PROBLEM TO WORK ON =>
Give back every record word for word, but keep the pictures out.

::: RECORD EXCERPTS

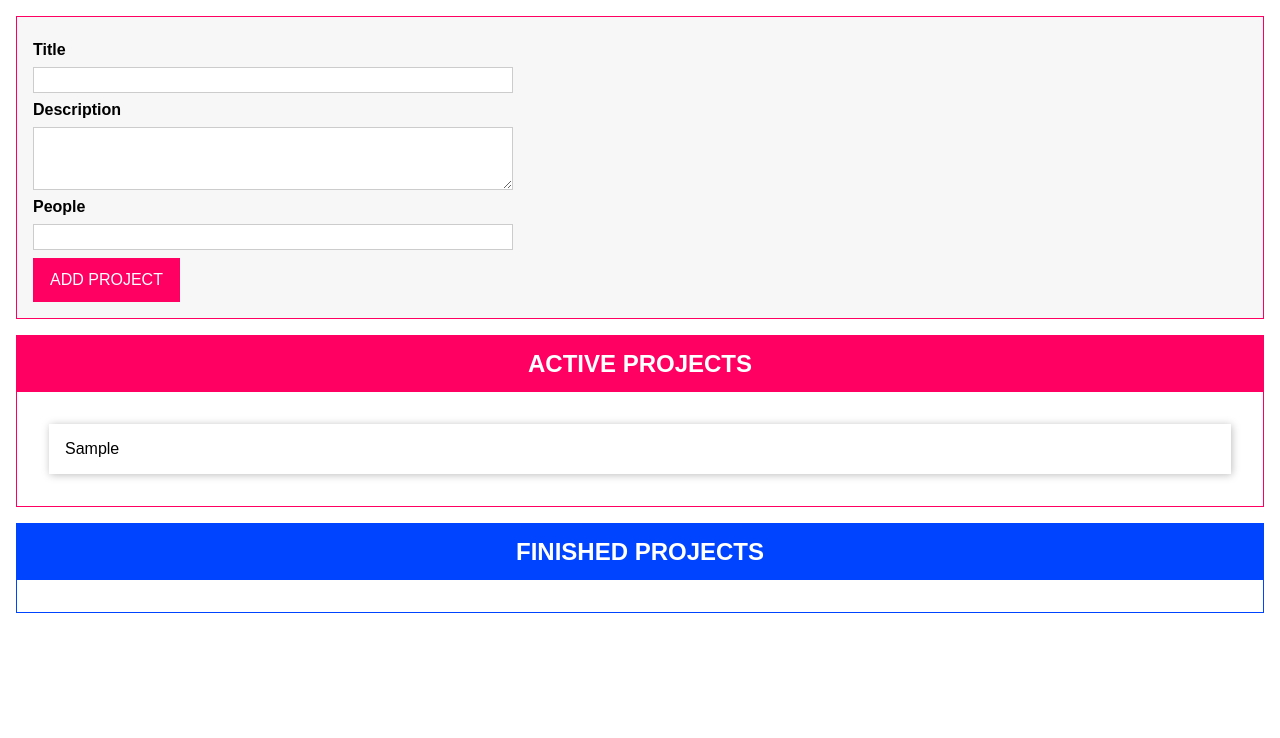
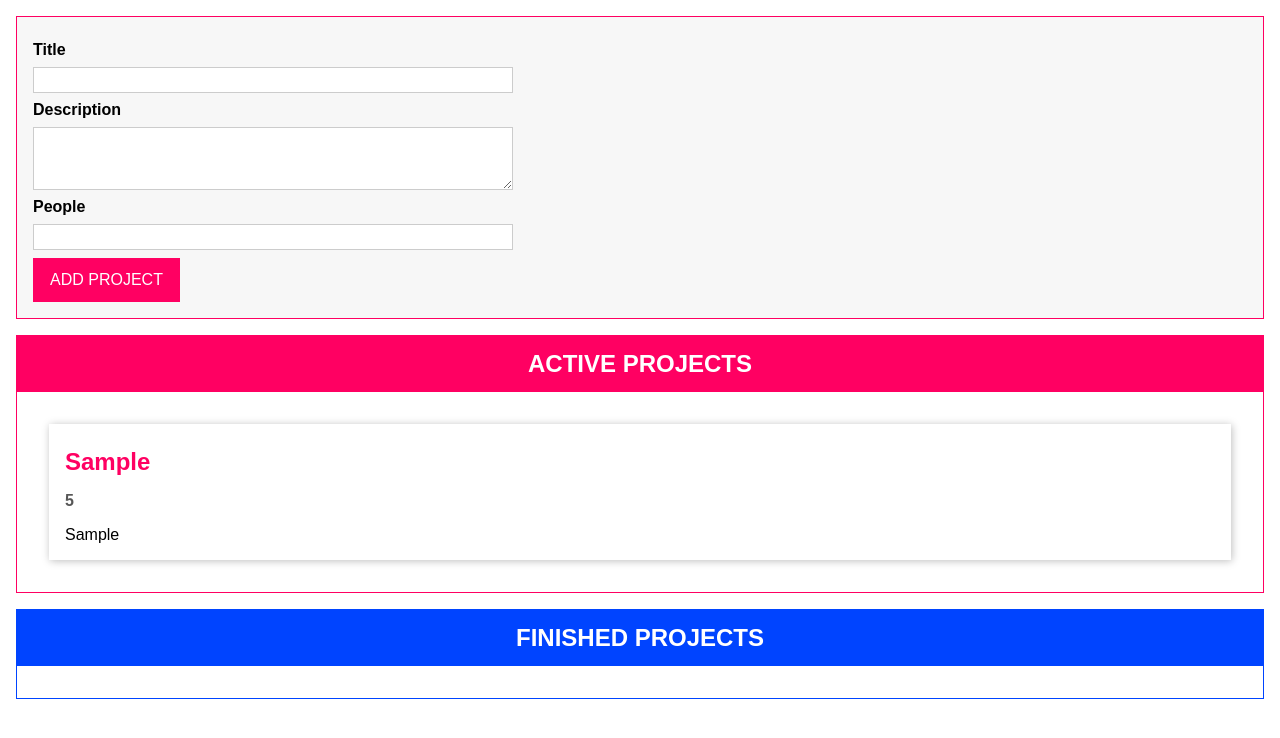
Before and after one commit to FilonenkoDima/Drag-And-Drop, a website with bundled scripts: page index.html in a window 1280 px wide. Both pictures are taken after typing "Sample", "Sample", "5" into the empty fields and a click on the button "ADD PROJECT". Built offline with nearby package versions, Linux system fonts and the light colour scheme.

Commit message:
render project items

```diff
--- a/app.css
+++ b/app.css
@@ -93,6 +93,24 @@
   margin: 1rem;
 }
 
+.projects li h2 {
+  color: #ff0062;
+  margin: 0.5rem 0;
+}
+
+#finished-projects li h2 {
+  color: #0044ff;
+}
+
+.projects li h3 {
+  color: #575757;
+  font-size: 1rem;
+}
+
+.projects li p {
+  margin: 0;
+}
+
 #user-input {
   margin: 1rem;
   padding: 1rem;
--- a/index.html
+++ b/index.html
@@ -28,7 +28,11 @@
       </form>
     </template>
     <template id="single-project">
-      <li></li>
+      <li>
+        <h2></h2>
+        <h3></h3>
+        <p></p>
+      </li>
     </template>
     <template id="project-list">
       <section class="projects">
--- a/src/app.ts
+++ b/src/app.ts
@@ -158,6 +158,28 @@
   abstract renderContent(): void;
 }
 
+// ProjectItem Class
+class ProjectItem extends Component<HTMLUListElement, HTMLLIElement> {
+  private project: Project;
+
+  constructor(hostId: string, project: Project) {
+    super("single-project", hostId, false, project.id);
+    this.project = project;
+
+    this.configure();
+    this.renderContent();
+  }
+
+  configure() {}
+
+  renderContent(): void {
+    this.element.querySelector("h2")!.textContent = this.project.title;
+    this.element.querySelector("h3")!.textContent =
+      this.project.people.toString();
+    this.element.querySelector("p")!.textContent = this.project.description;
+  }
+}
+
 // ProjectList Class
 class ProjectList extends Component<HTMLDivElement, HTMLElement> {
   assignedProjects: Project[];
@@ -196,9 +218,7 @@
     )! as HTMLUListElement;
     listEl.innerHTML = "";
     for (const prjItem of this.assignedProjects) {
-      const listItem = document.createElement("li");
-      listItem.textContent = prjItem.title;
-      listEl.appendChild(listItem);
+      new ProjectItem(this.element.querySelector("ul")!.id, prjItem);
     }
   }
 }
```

::::::

TASK ANSWER =>
Before and after one commit to FilonenkoDima/Drag-And-Drop, a website with bundled scripts: page index.html in a window 1280 px wide. Both pictures are taken after typing "Sample", "Sample", "5" into the empty fields and a click on the button "ADD PROJECT". Built offline with nearby package versions, Linux system fonts and the light colour scheme.

Commit message:
render project items

```diff
--- a/app.css
+++ b/app.css
@@ -93,6 +93,24 @@
   margin: 1rem;
 }
 
+.projects li h2 {
+  color: #ff0062;
+  margin: 0.5rem 0;
+}
+
+#finished-projects li h2 {
+  color: #0044ff;
+}
+
+.projects li h3 {
+  color: #575757;
+  font-size: 1rem;
+}
+
+.projects li p {
+  margin: 0;
+}
+
 #user-input {
   margin: 1rem;
   padding: 1rem;
--- a/index.html
+++ b/index.html
@@ -28,7 +28,11 @@
       </form>
     </template>
     <template id="single-project">
-      <li></li>
+      <li>
+        <h2></h2>
+        <h3></h3>
+        <p></p>
+      </li>
     </template>
     <template id="project-list">
       <section class="projects">
--- a/src/app.ts
+++ b/src/app.ts
@@ -158,6 +158,28 @@
   abstract renderContent(): void;
 }
 
+// ProjectItem Class
+class ProjectItem extends Component<HTMLUListElement, HTMLLIElement> {
+  private project: Project;
+
+  constructor(hostId: string, project: Project) {
+    super("single-project", hostId, false, project.id);
+    this.project = project;
+
+    this.configure();
+    this.renderContent();
+  }
+
+  configure() {}
+
+  renderContent(): void {
+    this.element.querySelector("h2")!.textContent = this.project.title;
+    this.element.querySelector("h3")!.textContent =
+      this.project.people.toString();
+    this.element.querySelector("p")!.textContent = this.project.description;
+  }
+}
+
 // ProjectList Class
 class ProjectList extends Component<HTMLDivElement, HTMLElement> {
   assignedProjects: Project[];
@@ -196,9 +218,7 @@
     )! as HTMLUListElement;
     listEl.innerHTML = "";
     for (const prjItem of this.assignedProjects) {
-      const listItem = document.createElement("li");
-      listItem.textContent = prjItem.title;
-      listEl.appendChild(listItem);
+      new ProjectItem(this.element.querySelector("ul")!.id, prjItem);
     }
   }
 }
```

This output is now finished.